TASK REQUIREMENTS: Please write out the full listing beneath this line exactly, skipping its images.

(DATA FOR THIS EXERCISE Opens)

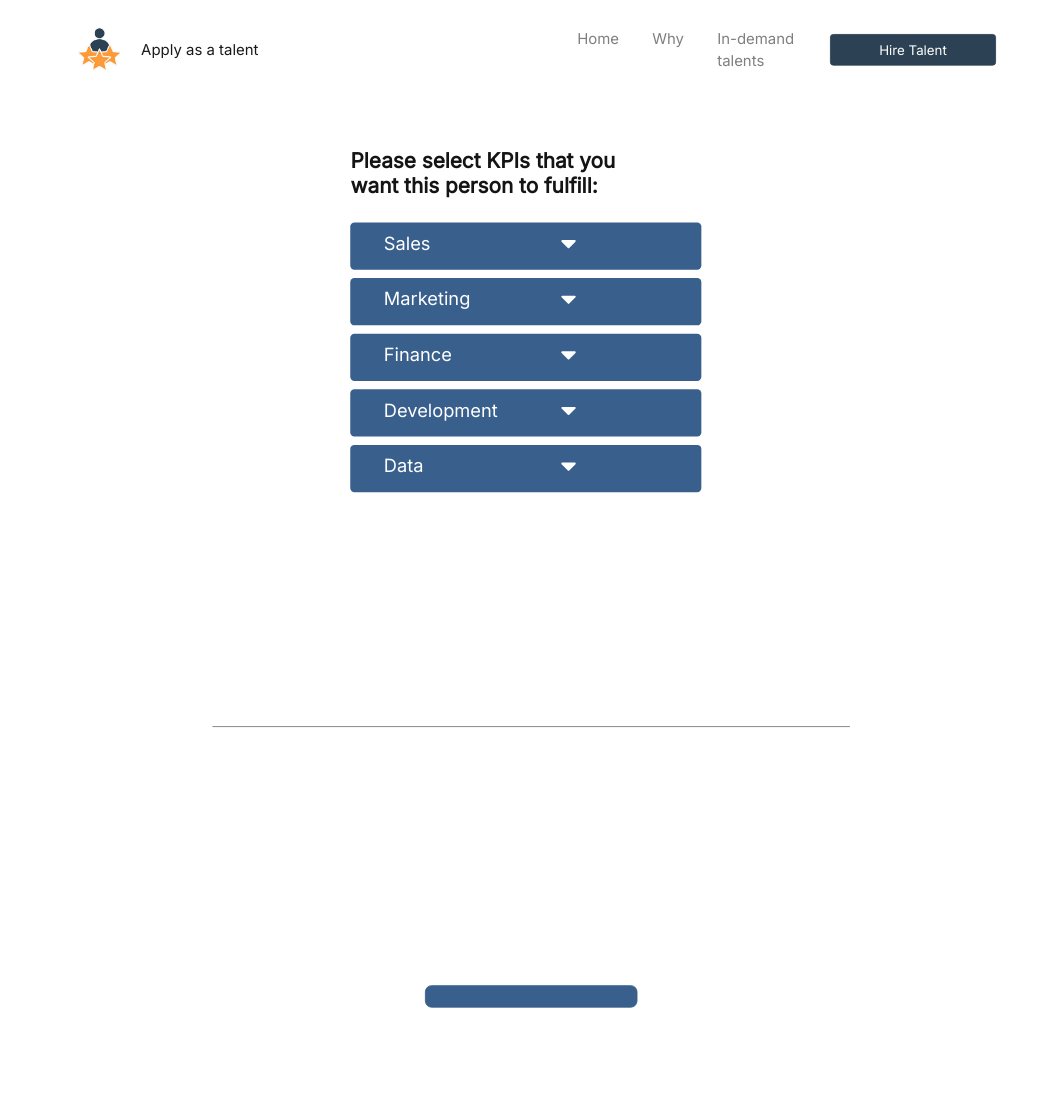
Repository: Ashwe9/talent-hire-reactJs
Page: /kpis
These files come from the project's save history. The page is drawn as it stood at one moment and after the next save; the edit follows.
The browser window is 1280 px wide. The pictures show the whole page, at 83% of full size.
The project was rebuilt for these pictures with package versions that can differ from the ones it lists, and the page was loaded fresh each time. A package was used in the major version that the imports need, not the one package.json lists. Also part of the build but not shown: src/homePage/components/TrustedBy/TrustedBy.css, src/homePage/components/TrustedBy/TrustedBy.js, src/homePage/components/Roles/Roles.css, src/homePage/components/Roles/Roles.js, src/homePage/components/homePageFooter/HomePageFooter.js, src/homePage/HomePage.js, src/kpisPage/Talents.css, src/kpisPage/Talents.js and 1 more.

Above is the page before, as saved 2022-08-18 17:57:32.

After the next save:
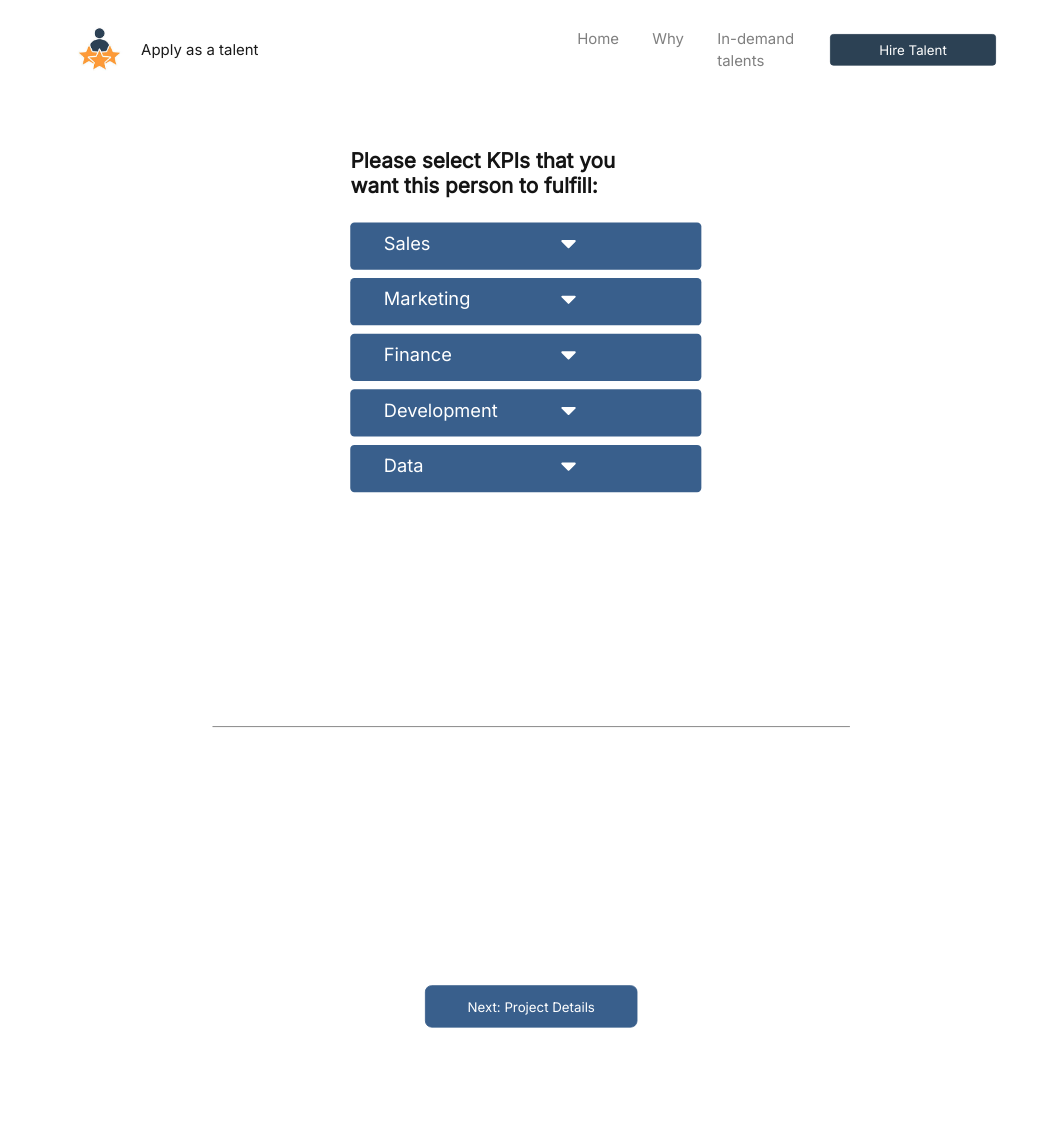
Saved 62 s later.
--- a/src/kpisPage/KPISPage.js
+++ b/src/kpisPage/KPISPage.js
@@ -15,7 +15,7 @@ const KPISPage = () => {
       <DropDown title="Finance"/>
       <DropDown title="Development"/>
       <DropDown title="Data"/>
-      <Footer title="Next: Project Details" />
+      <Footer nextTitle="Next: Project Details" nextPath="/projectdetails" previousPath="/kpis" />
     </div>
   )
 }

(DATA FOR THIS EXERCISE Closes)

ANSWER:
Repository: Ashwe9/talent-hire-reactJs
Page: /kpis
These files come from the project's save history. The page is drawn as it stood at one moment and after the next save; the edit follows.
The browser window is 1280 px wide. The pictures show the whole page, at 83% of full size.
The project was rebuilt for these pictures with package versions that can differ from the ones it lists, and the page was loaded fresh each time. A package was used in the major version that the imports need, not the one package.json lists. Also part of the build but not shown: src/homePage/components/TrustedBy/TrustedBy.css, src/homePage/components/TrustedBy/TrustedBy.js, src/homePage/components/Roles/Roles.css, src/homePage/components/Roles/Roles.js, src/homePage/components/homePageFooter/HomePageFooter.js, src/homePage/HomePage.js, src/kpisPage/Talents.css, src/kpisPage/Talents.js and 1 more.

Above is the page before, as saved 2022-08-18 17:57:32.

After the next save:
Saved 62 s later.
--- a/src/kpisPage/KPISPage.js
+++ b/src/kpisPage/KPISPage.js
@@ -15,7 +15,7 @@ const KPISPage = () => {
       <DropDown title="Finance"/>
       <DropDown title="Development"/>
       <DropDown title="Data"/>
-      <Footer title="Next: Project Details" />
+      <Footer nextTitle="Next: Project Details" nextPath="/projectdetails" previousPath="/kpis" />
     </div>
   )
 }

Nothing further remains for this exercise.